Now, it’s time to talk about the fun part. The actual interview and the opportunity to ask questions about the professional’s role, industry, and overall career.

The best advice for this portion is to do your research. Take the time to research their organization, career path, role, and region they work in. Not only will this impress them and show your interest, but it will also lead to a more exciting and beneficial conversation.

Here are 10 sample questions to get the conversation going:

1. Can you please describe your typical day and the types of projects you work on?

2. What do you enjoy most about the work you do? / What are you most excited about right now?

3. What do you like least about your work?

4. What kinds of problems do you deal with?

5. How does your job affect your general lifestyle?

6. How relevant to your work is your undergraduate major?

7. What do you wish you had known about your career field when you were in college?

8. What skills, abilities, and personal attributes are essential to success in your job/this field?

9. Are there specific skill sets or training that would make someone more competitive than the typical college graduate?

10. Can you suggest anyone else I could contact for additional information?

Finally wrap things up at the end of your agreed upon time, and thank them.
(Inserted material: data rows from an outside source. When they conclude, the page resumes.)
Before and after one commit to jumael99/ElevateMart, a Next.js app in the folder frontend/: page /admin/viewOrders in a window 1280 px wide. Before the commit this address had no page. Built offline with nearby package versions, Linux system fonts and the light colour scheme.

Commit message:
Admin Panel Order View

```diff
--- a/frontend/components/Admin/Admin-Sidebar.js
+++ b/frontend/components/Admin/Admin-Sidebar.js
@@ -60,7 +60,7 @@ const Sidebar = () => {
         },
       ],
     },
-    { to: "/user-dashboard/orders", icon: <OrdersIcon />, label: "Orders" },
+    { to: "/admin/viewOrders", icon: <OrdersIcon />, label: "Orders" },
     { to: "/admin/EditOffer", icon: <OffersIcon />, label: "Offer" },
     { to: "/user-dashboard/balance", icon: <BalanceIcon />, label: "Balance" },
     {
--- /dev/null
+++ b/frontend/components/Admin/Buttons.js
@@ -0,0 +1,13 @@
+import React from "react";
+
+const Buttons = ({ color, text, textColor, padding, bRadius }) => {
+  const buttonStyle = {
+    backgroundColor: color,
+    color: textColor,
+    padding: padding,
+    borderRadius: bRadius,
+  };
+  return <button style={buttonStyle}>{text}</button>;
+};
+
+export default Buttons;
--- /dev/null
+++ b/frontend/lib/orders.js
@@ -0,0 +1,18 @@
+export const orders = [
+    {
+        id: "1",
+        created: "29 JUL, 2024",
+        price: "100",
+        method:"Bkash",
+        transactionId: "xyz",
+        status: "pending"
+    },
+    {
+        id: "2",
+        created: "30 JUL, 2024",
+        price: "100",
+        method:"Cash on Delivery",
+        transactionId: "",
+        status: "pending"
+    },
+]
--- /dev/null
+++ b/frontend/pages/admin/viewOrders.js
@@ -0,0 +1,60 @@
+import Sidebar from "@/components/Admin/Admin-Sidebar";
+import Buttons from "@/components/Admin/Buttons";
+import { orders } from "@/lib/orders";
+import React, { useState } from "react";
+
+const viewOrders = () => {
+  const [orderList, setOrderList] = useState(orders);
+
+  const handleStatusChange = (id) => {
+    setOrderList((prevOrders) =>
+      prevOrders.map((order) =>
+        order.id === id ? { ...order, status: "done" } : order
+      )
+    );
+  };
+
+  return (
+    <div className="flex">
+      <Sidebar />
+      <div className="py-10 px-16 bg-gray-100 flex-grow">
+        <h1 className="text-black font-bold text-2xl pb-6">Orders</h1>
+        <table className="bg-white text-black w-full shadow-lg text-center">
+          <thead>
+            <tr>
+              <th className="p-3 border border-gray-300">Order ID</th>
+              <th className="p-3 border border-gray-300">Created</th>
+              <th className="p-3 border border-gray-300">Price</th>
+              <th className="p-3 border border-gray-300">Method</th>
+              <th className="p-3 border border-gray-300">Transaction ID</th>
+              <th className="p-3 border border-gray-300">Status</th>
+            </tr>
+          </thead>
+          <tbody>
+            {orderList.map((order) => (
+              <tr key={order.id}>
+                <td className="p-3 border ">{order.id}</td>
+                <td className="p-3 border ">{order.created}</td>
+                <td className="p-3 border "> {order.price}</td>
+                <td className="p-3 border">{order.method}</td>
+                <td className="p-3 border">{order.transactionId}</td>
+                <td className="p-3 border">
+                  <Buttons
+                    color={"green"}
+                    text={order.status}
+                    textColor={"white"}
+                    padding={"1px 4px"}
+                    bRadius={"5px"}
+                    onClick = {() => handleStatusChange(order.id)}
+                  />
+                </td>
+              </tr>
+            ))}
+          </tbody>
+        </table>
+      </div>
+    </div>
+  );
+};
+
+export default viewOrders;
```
Then send a follow-up thank you note. And in the future (typically 3-4 months), reach out again with an update and catch up.

Take Aways:

All in all, informational interviews are one of the most valuable opportunities to understand if a career path seems like an appropriate fit for someone. And a brief 20-30 minute conversation may even open up roles people didn’t know existed.

Take advantage of this opportunity, and reach out to people! The worst they can say is no, and most people love talking about what they do.

It is very important to figure out what it is you enjoy, and there is no better time than now to figure that out. Steve Jobs once stated “your work is going to fill a large part of your life, and the only way to be truly satisfied is to do what you believe is great work. And the only way to do great work is to love what you do. If you haven't found it yet, keep looking.”

In other words, try to figure out what type of work makes you happy. And a great way to help figure that out is to conduct informational interviews.